By Dominic Allen
September 26, 2013
I’ve been a long time admirer of Califone head honchos Tim Rutili and Ben Massarella. This is due not only to their work with Califone but also Ugly Casanova and Red, Red Meat which have ploughed a fertile furlough. In all three incarnations their atmospheric and disjointed blues/folk/psych-inflected tunes have never disappointed me. Added to this is Califone’s fairly prolific work as super-subs in a variety of supporting roles and collaborations. The three previously named bands are not going to appeal to everybody but, alas, there’s also no great rush to outlaw supporters of the Tory party so different strokes for different folks, I guess. With this degree of personal history with them I was more than greatly appreciative of their new album Stitches.
Califone have hit a groove that is somewhat different from other Rutili-Massarella collaborations and this continues on their new album. They don’t really do stand out songs, with the tunes tending to run together as a sum of parts. Of all the tunes that I’ve heard them do, the only one that really stood out as a possible single was the title track from All My Friends Are Funeral Singers. That said, to these ears, the songs most likely to convert new fans are ‘Stitches’, ‘Frosted Tips’ and ‘Magdalene’; while ‘Moses’ sums up the off-kilter, bleak humour that they tend to inflect their songs with.
My only criticism of Califone in general is that they can sound too much like a David Lynch soundtrack and – on the songs ‘Moonbath.Brainsalt.A.Holy.Fool’ and ‘Turtle Eggs/An Optimist’ – can be a touch too smart for their own good at times. In both of these instances it does seem like Califone are trying a little too hard to sound like Califone. Other than that I cannot find anything that I would change or fault about this album.

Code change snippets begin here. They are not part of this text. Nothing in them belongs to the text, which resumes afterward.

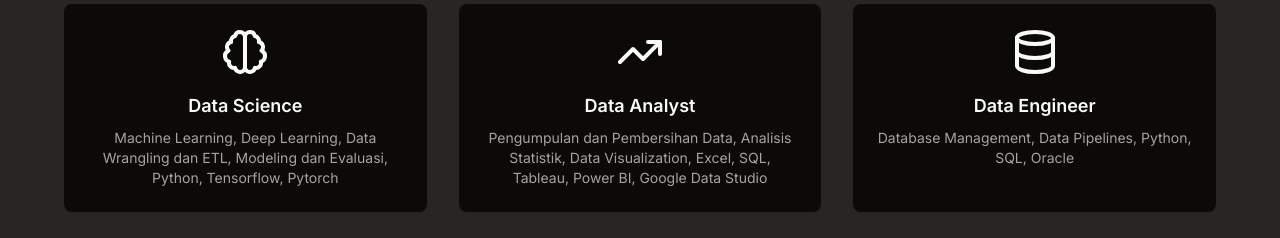
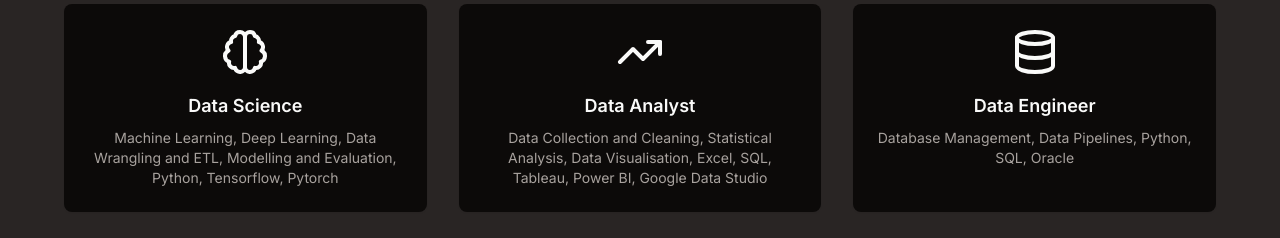
Before and after one commit to raflisbk/TypeScript-Personal-Web-Portfolio-Development, a Next.js app: page / in a window 1280 px wide. Shown: the part 1220-1458 px from the top of the page. Built offline with nearby package versions, Linux system fonts and the light colour scheme; no server answers.

Commit message:
Update skills.tsx

```diff
--- a/components/skills.tsx
+++ b/components/skills.tsx
@@ -4,12 +4,12 @@
   {
     name: 'Data Science',
     icon: Brain,
-    description: 'Machine Learning, Deep Learning, Data Wrangling dan ETL, Modeling dan Evaluasi, Python, Tensorflow, Pytorch'
+    description: 'Machine Learning, Deep Learning, Data Wrangling and ETL, Modelling and Evaluation, Python, Tensorflow, Pytorch'
   },
   {
     name: 'Data Analyst',
     icon: TrendingUp,
-    description: 'Pengumpulan dan Pembersihan Data, Analisis Statistik, Data Visualization, Excel, SQL, Tableau, Power BI, Google Data Studio '
+    description: 'Data Collection and Cleaning, Statistical Analysis, Data Visualisation, Excel, SQL, Tableau, Power BI, Google Data Studio '
   },
   {
     name: 'Data Engineer',
```
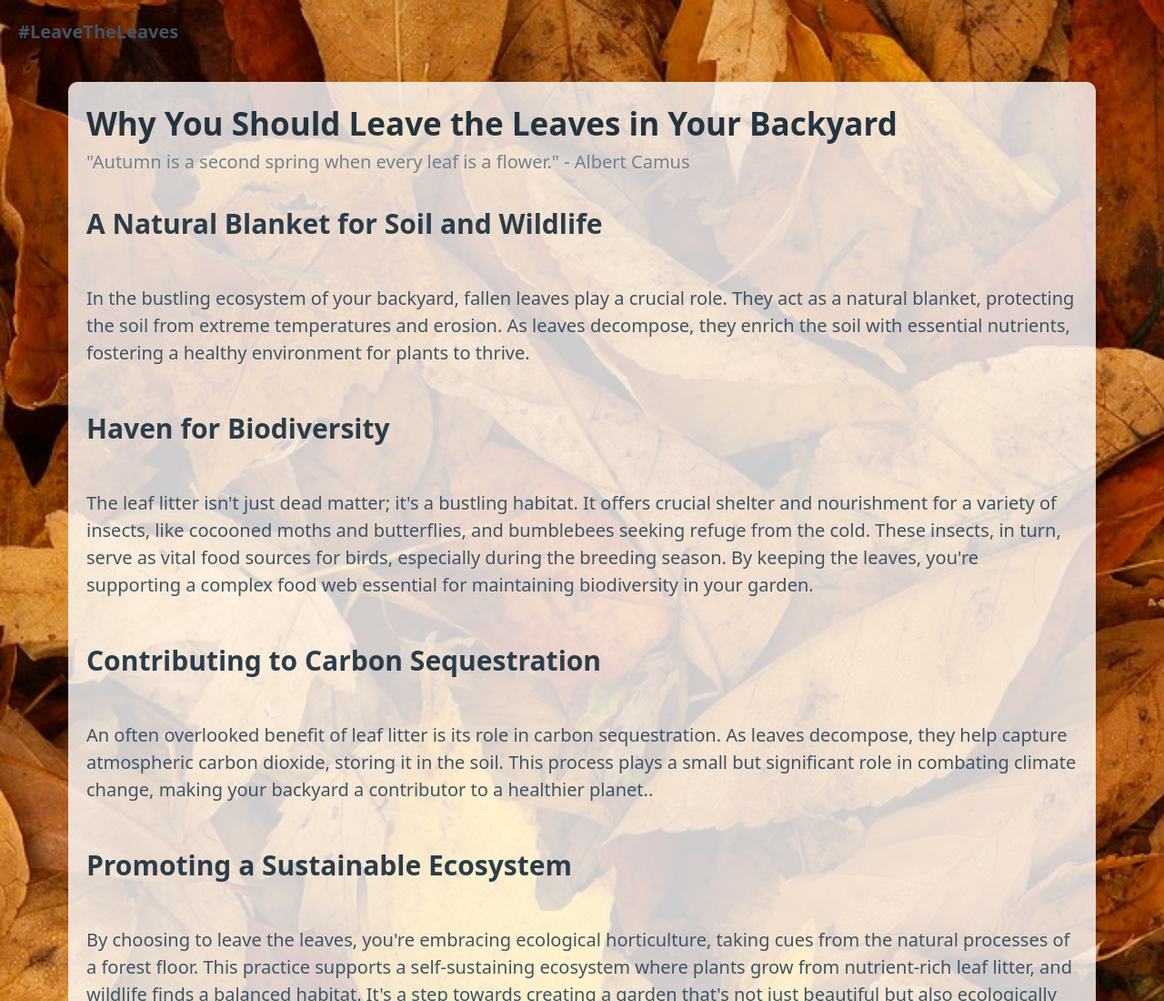
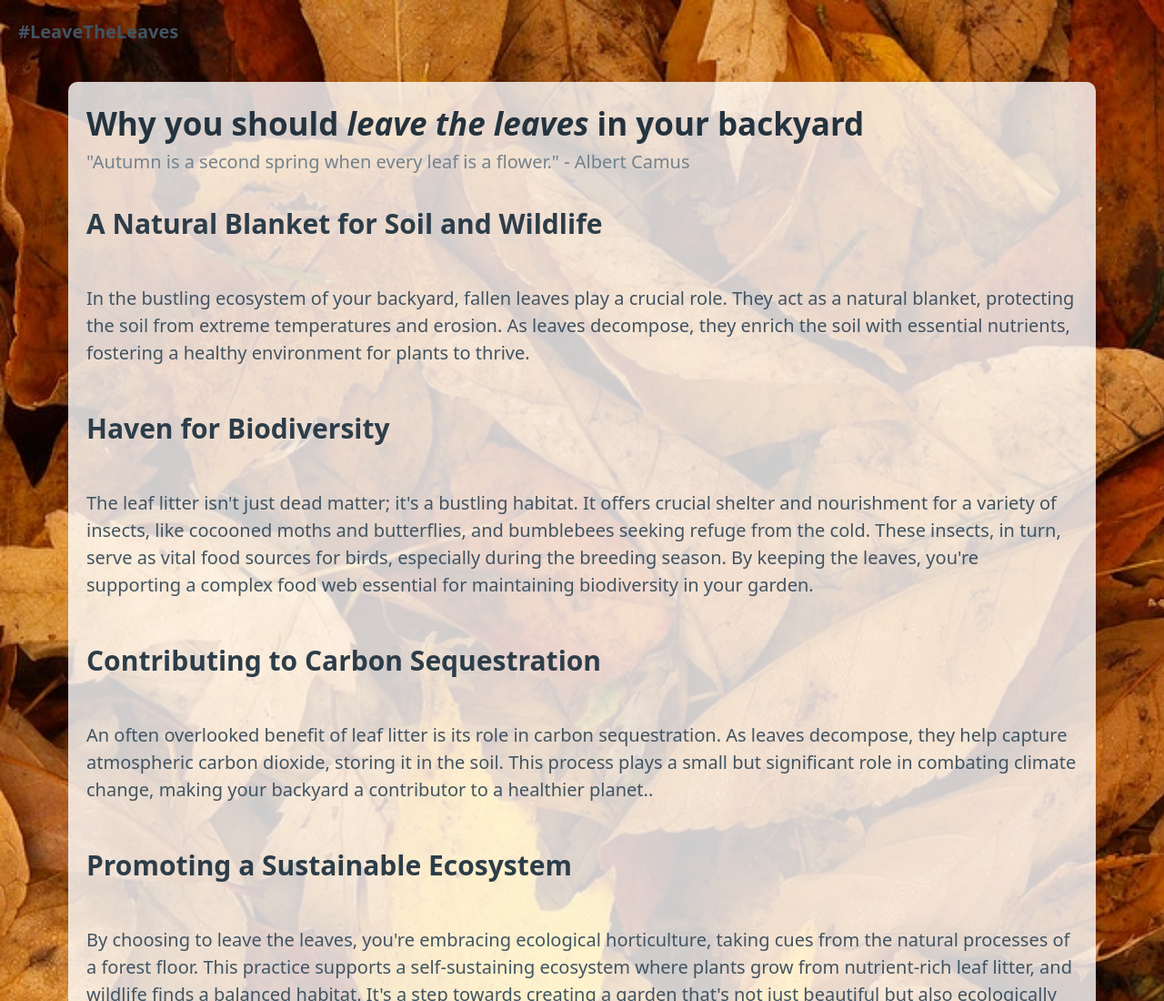
Before and after one commit to rapsar/LeaveTheLeaves, a plain HTML site: page index.html in a window 1280 px wide. Shown: the top 1100 px of the page at 91% size. Drawn offline with nearby package versions, Linux system fonts and the light colour scheme.

Commit message:
Update index.html

```diff
--- a/index.html
+++ b/index.html
@@ -66,7 +66,7 @@
     <div class="grid">
       <section>
         <hgroup>
-          <h2>Why You Should Leave the Leaves in Your Backyard</h2>
+          <h2>Why you should <i>leave the leaves</i> in your backyard</h2>
           <h3>"Autumn is a second spring when every leaf is a flower." - Albert Camus</h3>
         </hgroup>
         <!-- <p>'Leave the Leaves' is a principle that encourages people to leave fallen leaves on the ground during autumn. This approach is not only easier for homeowners but also beneficial for the environment. It emphasizes the importance of allowing nature to follow its course without human interference.</p> -->
```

Despite my preference for Califone this is the first of their offerings that I’ve listened to since their arguably classic album All My Friends Are Funeral Singers. In total Stitches is the same but different to their previous albums although possibly more atmospheric and less world-weary and bleak. While the previously cited album is potentially a better starting point for newly interested parties Stitches is not going to offend existing fans.